And why did you choose blue whales to work with?
I came across a huge pile of whale poop (it’s bright red and it floats, so it’s hard to miss) in the warm waters off the coast of Sri Lanka, and came to the conclusion that they must be feeding there. This is very unusual as most large whales feed in cooler waters, and so it was clear to me that this was a unique population of whales, and I wanted to work with them.
Whale poop is really important because it is fertilizer for the oceans, and the nutrients it contains can aid the growth and proliferation of microscopic plants called phytoplankton that are responsible for about 50% of the oxygen we breathe. Because whales are (generally) migratory animals, and travel large distances, they also tend to help with horizontal transport of nutrients across the ocean. Alongside that, whale carcasses also play a major part in the health of our oceans, acting as food for over 400 species. But whale hunting removed many of those carcasses, which completely changes the ecology of the oceans, and although that is no longer the biggest threat to whales there are other threats, such as those freight ships.
Why did you decide to study marine biology initially?
It had always been my dream to become a marine biologist and explorer, but in Sri Lanka this career was non-existent – people would become doctors, lawyers, engineers or business people. I had to work incredibly hard to prove the value of the career and to prove myself to the global marine conservation community that had grown accustomed to marine scientists coming from the developed, rather than developing, world.
That’s why much of my work is now focused on educating the next generation of diverse students, to make the journey easier for them and ensure that the work that I’ve started is continued and enhanced. Part of that is through public speaking and spreading the importance of marine conservation, such as through my TED Talk on ‘Why you should care about whale poop’.
What makes studying at Oxford special?
For me, what made Oxford special was the class that I studied with. There were 16 of us studying for an MSc in Integrative Biosciences, all coming from very varied areas of biology. It wasn’t competitive at all. Instead, we genuinely helped and uplifted each other, sharing the skills and knowledge that we had arrived with. I would say that this collegiality was really the defining part of my time here.

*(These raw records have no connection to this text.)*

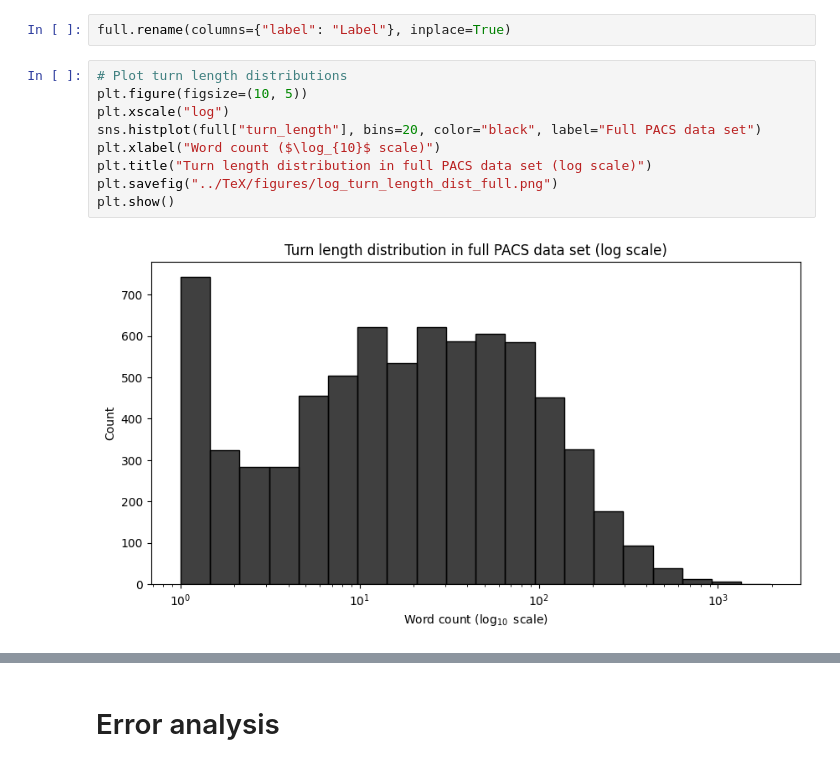
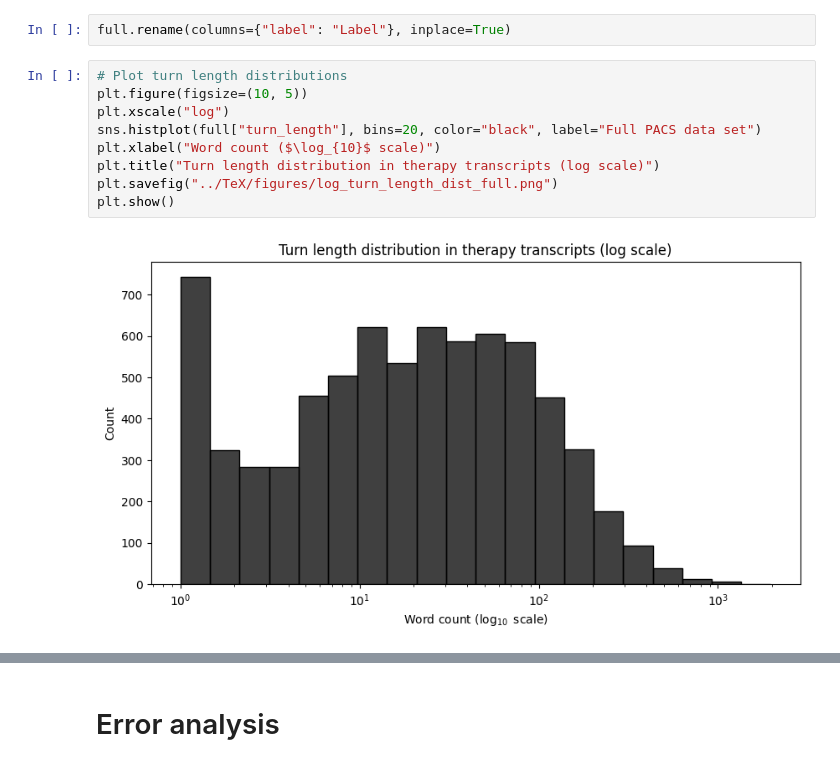
Before and after one commit to Fred-Bred/SDS-thesis, a Jupyter notebook: src/plotting.ipynb, the cells around one changed output, grey strips where cells are left out. Saved outputs shown, nothing was run; the diff lists cells and outputs as text.

```diff
--- a/src/plotting.ipynb
+++ b/src/plotting.ipynb
@@ -86,14 +86,14 @@ full.rename(columns={"label": "Label"}, inplace=True)
 # %%
 # Plot turn length distributions
 plt.figure(figsize=(10, 5))
 plt.xscale("log")
 sns.histplot(full["turn_length"], bins=20, color="black", label="Full PACS data set")
 plt.xlabel("Word count ($\log_{10}$ scale)")
-plt.title("Turn length distribution in full PACS data set (log scale)")
+plt.title("Turn length distribution in therapy transcripts (log scale)")
 plt.savefig("../TeX/figures/log_turn_length_dist_full.png")
 plt.show()
 # %% [output]
-[figure, old version]
+[figure, new version]
 # %%
 # Define the class names
 class_names = {1: "Avoidant", 2: "Secure", 3: "Anxious"}
```
Also changed, not shown: parts of 3 cells of this notebook, 5 other files.
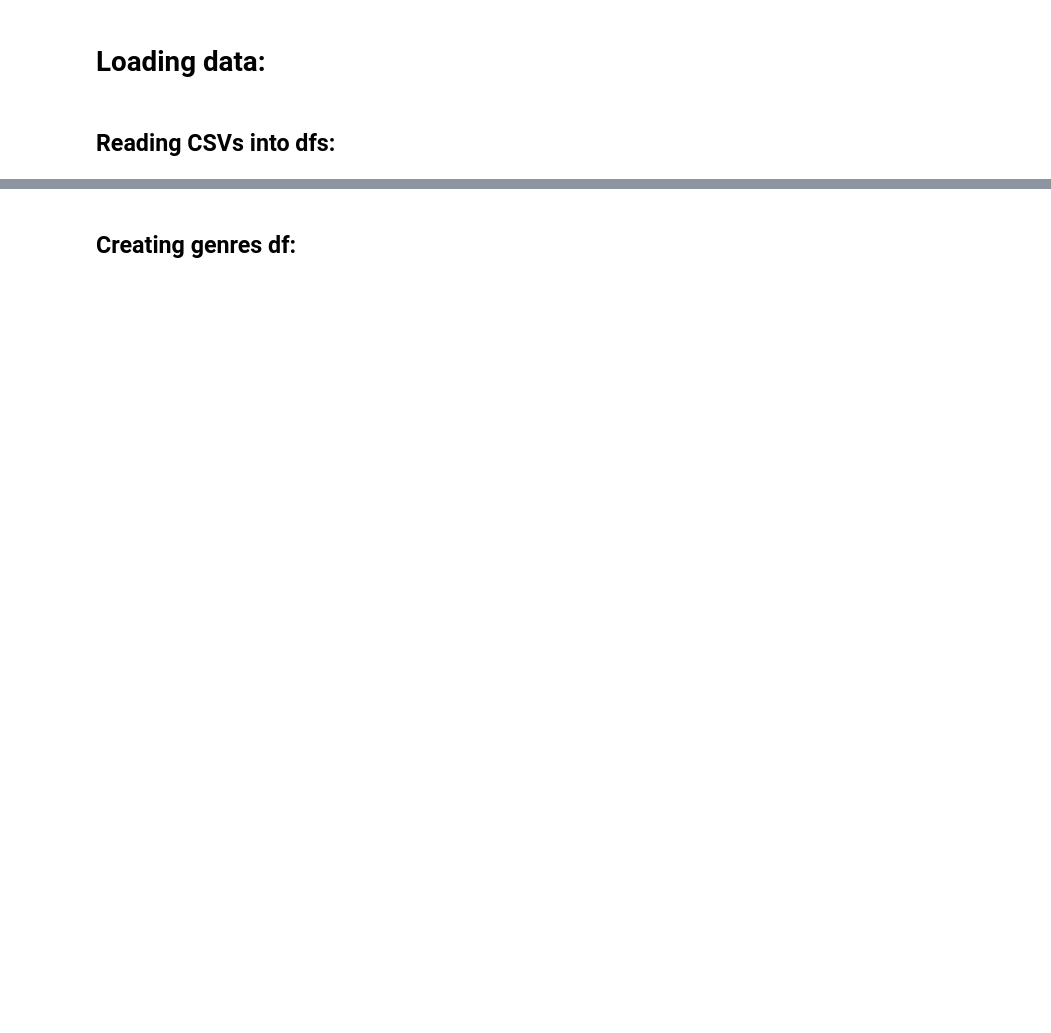
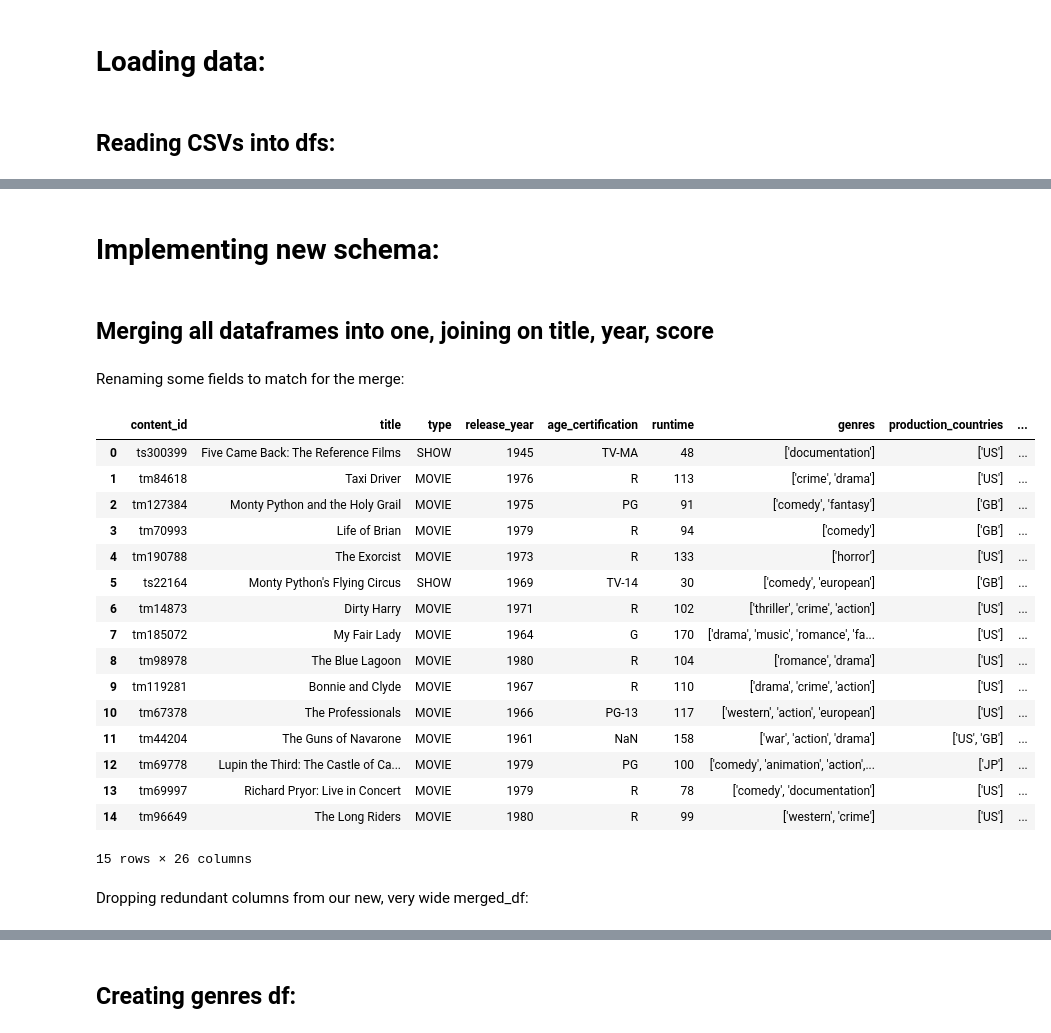
Before and after one commit to codeslp/recommender_db, a Jupyter notebook: src/etl/etl.ipynb, the cells around one changed output, grey strips where cells are left out. Cells and saved outputs as stored; diff of their text form; code cells hidden in the pictures; blank space fills up the shorter version.

Commit message:
simplify db schema create dfs

```diff
--- a/src/etl/etl.ipynb
+++ b/src/etl/etl.ipynb
@@ -51,0 +43,6 @@ for df in all_dfs:
+# %% [markdown]
+# Implementing new schema:
+# %% [markdown]
+## Merging all dataframes into one, joining on title, year, score
+# %% [markdown]
+Renaming some fields to match for the merge:
@@ -51,0 +53,39 @@ for df in all_dfs:
+# %%
+merged_df = titles_df.merge(best_movies_df,
+                            on=['title', 'release_year', 'score'],
+                            how='left',
+                            suffixes=('', '_best_movies'))\
+                     .merge(best_shows_df,
+                            on=['title', 'release_year', 'score'],
+                            how='left',
+                            suffixes=('', '_best_shows'))\
+                     .merge(best_movies_yearly_df,
+                            on=['title', 'release_year', 'score'],
+                            how='left',
+                            suffixes=('', '_best_movies_yearly'))\
+                     .merge(best_shows_yearly_df,
+                            on=['title', 'release_year', 'score'],
+                            how='left',
+                            suffixes=('', '_best_shows_yearly'))
+
+merged_df.head(15)
+# %% [output]
+|  | content_id | title | type | release_year | age_certification | runtime | genres | production_countries | ... |
+| 0 | ts300399 | Five Came Back: The Reference Films | SHOW | 1945 | TV-MA | 48 | ['documentation'] | ['US'] | ... |
+| 1 | tm84618 | Taxi Driver | MOVIE | 1976 | R | 113 | ['crime', 'drama'] | ['US'] | ... |
+| 2 | tm127384 | Monty Python and the Holy Grail | MOVIE | 1975 | PG | 91 | ['comedy', 'fantasy'] | ['GB'] | ... |
+| 3 | tm70993 | Life of Brian | MOVIE | 1979 | R | 94 | ['comedy'] | ['GB'] | ... |
+| 4 | tm190788 | The Exorcist | MOVIE | 1973 | R | 133 | ['horror'] | ['US'] | ... |
+| 5 | ts22164 | Monty Python's Flying Circus | SHOW | 1969 | TV-14 | 30 | ['comedy', 'european'] | ['GB'] | ... |
+| 6 | tm14873 | Dirty Harry | MOVIE | 1971 | R | 102 | ['thriller', 'crime', 'action'] | ['US'] | ... |
+| 7 | tm185072 | My Fair Lady | MOVIE | 1964 | G | 170 | ['drama', 'music', 'romance', 'fa... | ['US'] | ... |
+| 8 | tm98978 | The Blue Lagoon | MOVIE | 1980 | R | 104 | ['romance', 'drama'] | ['US'] | ... |
+| 9 | tm119281 | Bonnie and Clyde | MOVIE | 1967 | R | 110 | ['drama', 'crime', 'action'] | ['US'] | ... |
+| 10 | tm67378 | The Professionals | MOVIE | 1966 | PG-13 | 117 | ['western', 'action', 'european'] | ['US'] | ... |
+| 11 | tm44204 | The Guns of Navarone | MOVIE | 1961 | NaN | 158 | ['war', 'action', 'drama'] | ['US', 'GB'] | ... |
+| 12 | tm69778 | Lupin the Third: The Castle of Ca... | MOVIE | 1979 | PG | 100 | ['comedy', 'animation', 'action',... | ['JP'] | ... |
+| 13 | tm69997 | Richard Pryor: Live in Concert | MOVIE | 1979 | R | 78 | ['comedy', 'documentation'] | ['US'] | ... |
+| 14 | tm96649 | The Long Riders | MOVIE | 1980 | R | 99 | ['western', 'crime'] | ['US'] | ... |
+15 rows × 26 columns
+# %% [markdown]
+Dropping redundant columns from our new, very wide merged_df:
```
Also changed, not shown: parts of 34 cells of this notebook, 3 other files.
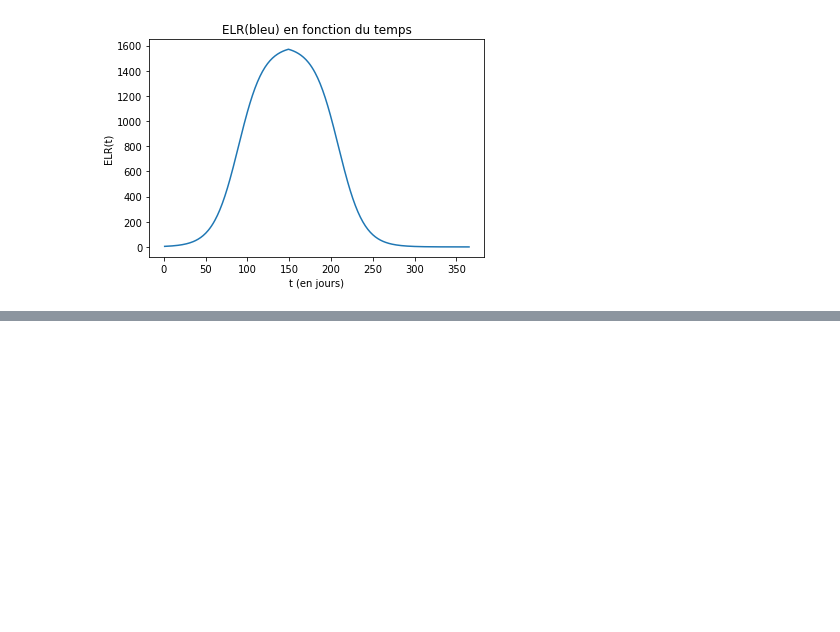
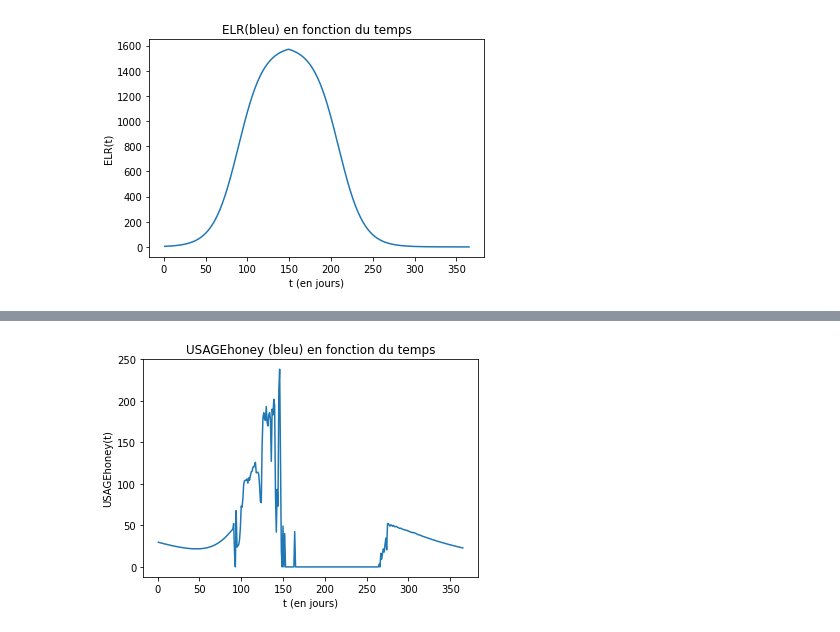
Before and after one commit to gourcmathis/Beenamics, a Jupyter notebook: notebook_shared/notebook_shared_Beenamics_nb_EditedByRomain.ipynb, the cells around one changed output, grey strips where cells are left out. Drawn from its saved outputs; the diff is of its cells as text; code cells hidden in the pictures; blank space fills up the shorter version.

```diff
--- a/notebook_shared/notebook_shared_Beenamics_nb_EditedByRomain.ipynb
+++ b/notebook_shared/notebook_shared_Beenamics_nb_EditedByRomain.ipynb
@@ -983,0 +1007,19 @@ plt.show()
+# %%
+# USAGEhoney
+# Filled cells with nectar by day
+X=[i for i in range(1,366)]
+Y=[USAGEhoney(i) for i in X] #Bleu
+
+plt.title('USAGEhoney (bleu) en fonction du temps')
+plt.ylabel('USAGEhoney(t)')
+plt.xlabel('t (en jours)')
+
+
+plt.plot(X,Y)
+
+
+plt.show()
+
+### INTERPRETATION
+# %% [output]
+[figure, added]
```
Also changed, not shown: parts of 12 cells of this notebook.
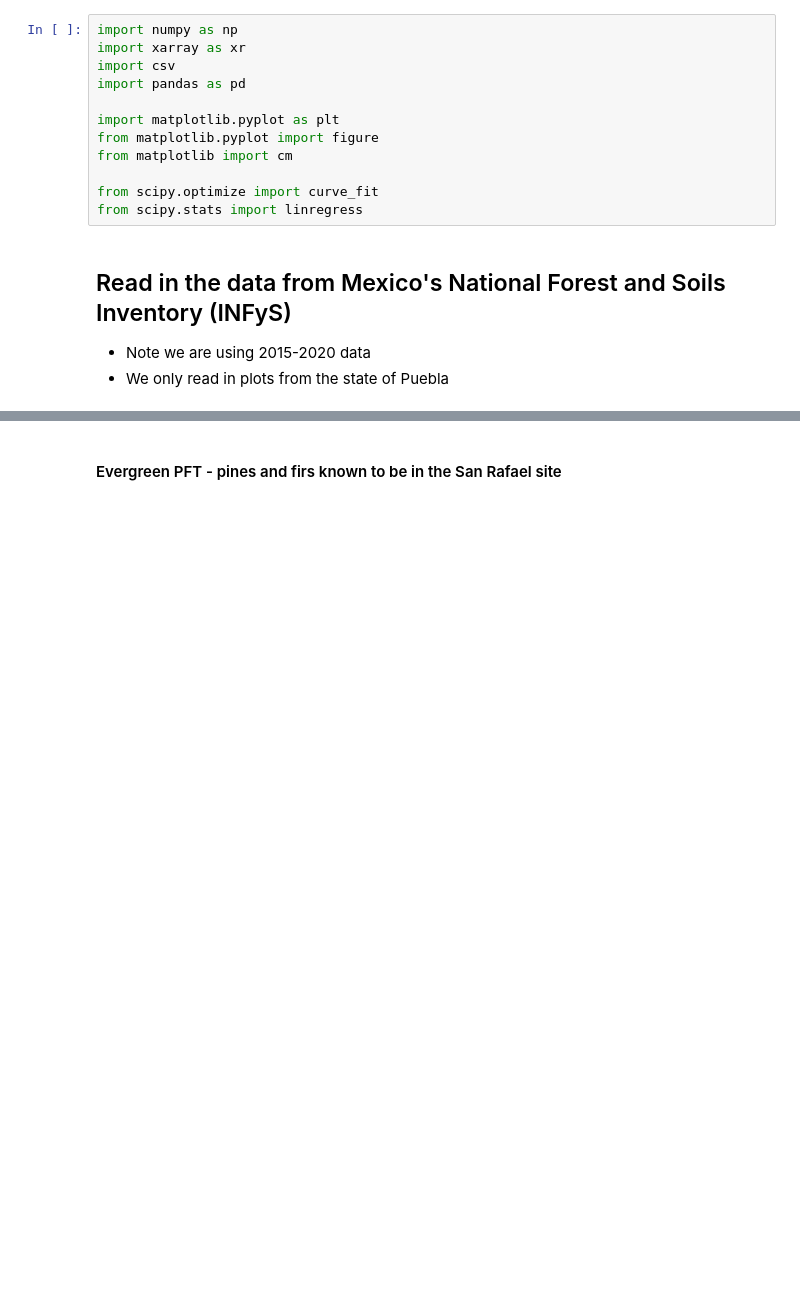
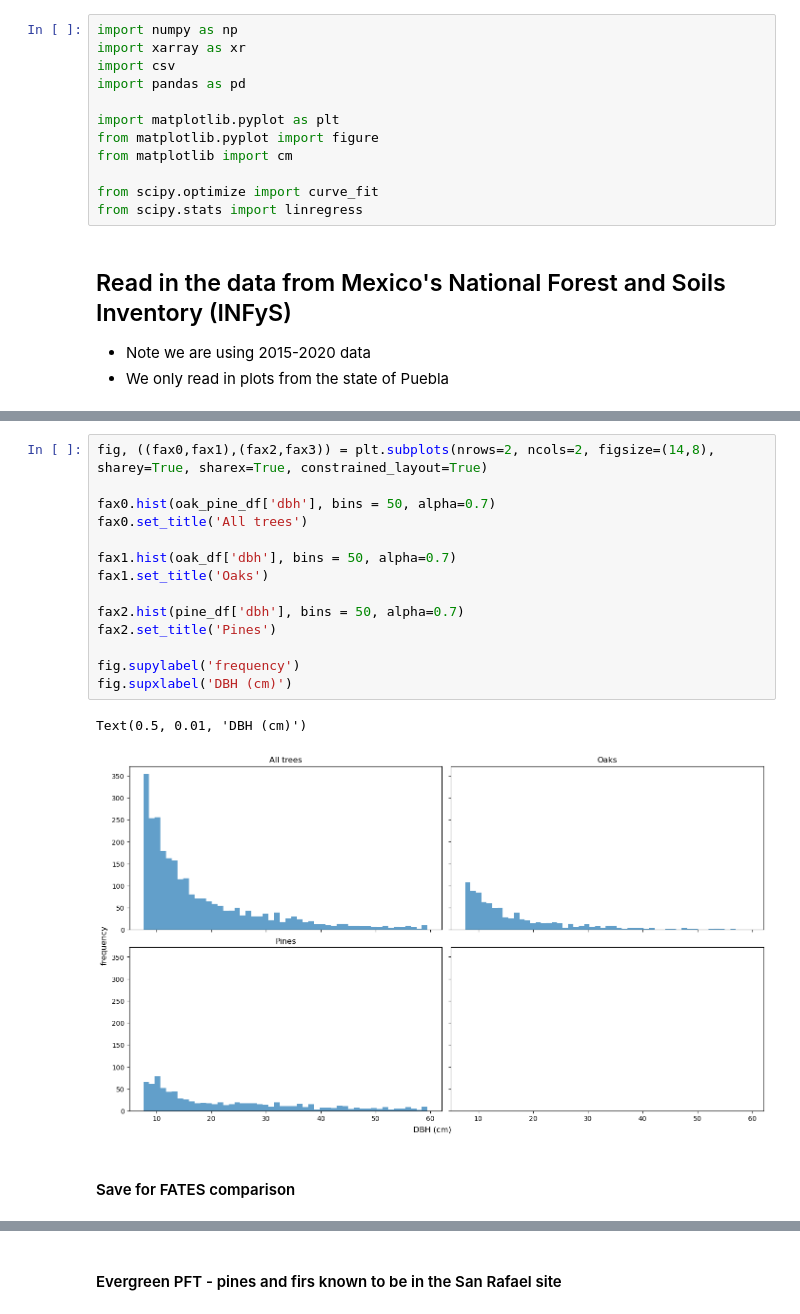
Before and after one commit to JessicaNeedham/FATES-plotting-scripts, a Jupyter notebook: FATES-MRV-IFM_allometry.ipynb, the cells around one changed output, grey strips where cells are left out. Saved outputs shown, nothing was run; the diff lists cells and outputs as text; blank space fills up the shorter version.

```diff
--- a/FATES-MRV-IFM_allometry.ipynb
+++ b/FATES-MRV-IFM_allometry.ipynb
@@ -37,0 +98,19 @@ df_all.head(10)
+# %%
+fig, ((fax0,fax1),(fax2,fax3)) = plt.subplots(nrows=2, ncols=2, figsize=(14,8), sharey=True, sharex=True, constrained_layout=True)
+
+fax0.hist(oak_pine_df['dbh'], bins = 50, alpha=0.7)
+fax0.set_title('All trees')
+
+fax1.hist(oak_df['dbh'], bins = 50, alpha=0.7)
+fax1.set_title('Oaks')
+
+fax2.hist(pine_df['dbh'], bins = 50, alpha=0.7)
+fax2.set_title('Pines')
+
+fig.supylabel('frequency')
+fig.supxlabel('DBH (cm)')
+# %% [output]
+Text(0.5, 0.01, 'DBH (cm)')
+[figure, added]
+# %% [markdown]
+#### Save for FATES comparison
```
Also changed, not shown: parts of 16 cells of this notebook.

I chose this course specifically because it was research-based and hands-on, and I knew I wanted to go on to a research career. It also took a multi-disciplinary approach, so I worked on research in a variety of areas, such as genetics and molecular biology, which weren’t my strongpoints, but which gave me a different perspective and showed me how important it is to bring together knowledge from all areas in order to solve problems. It taught me that I need a lot of components to answer a single question, and I would say that’s now my skill: bringing people together to answer big conservation questions.
To finish off the interview, can you tell us what Oxford means to you?
Oxford means being part of something much greater than myself.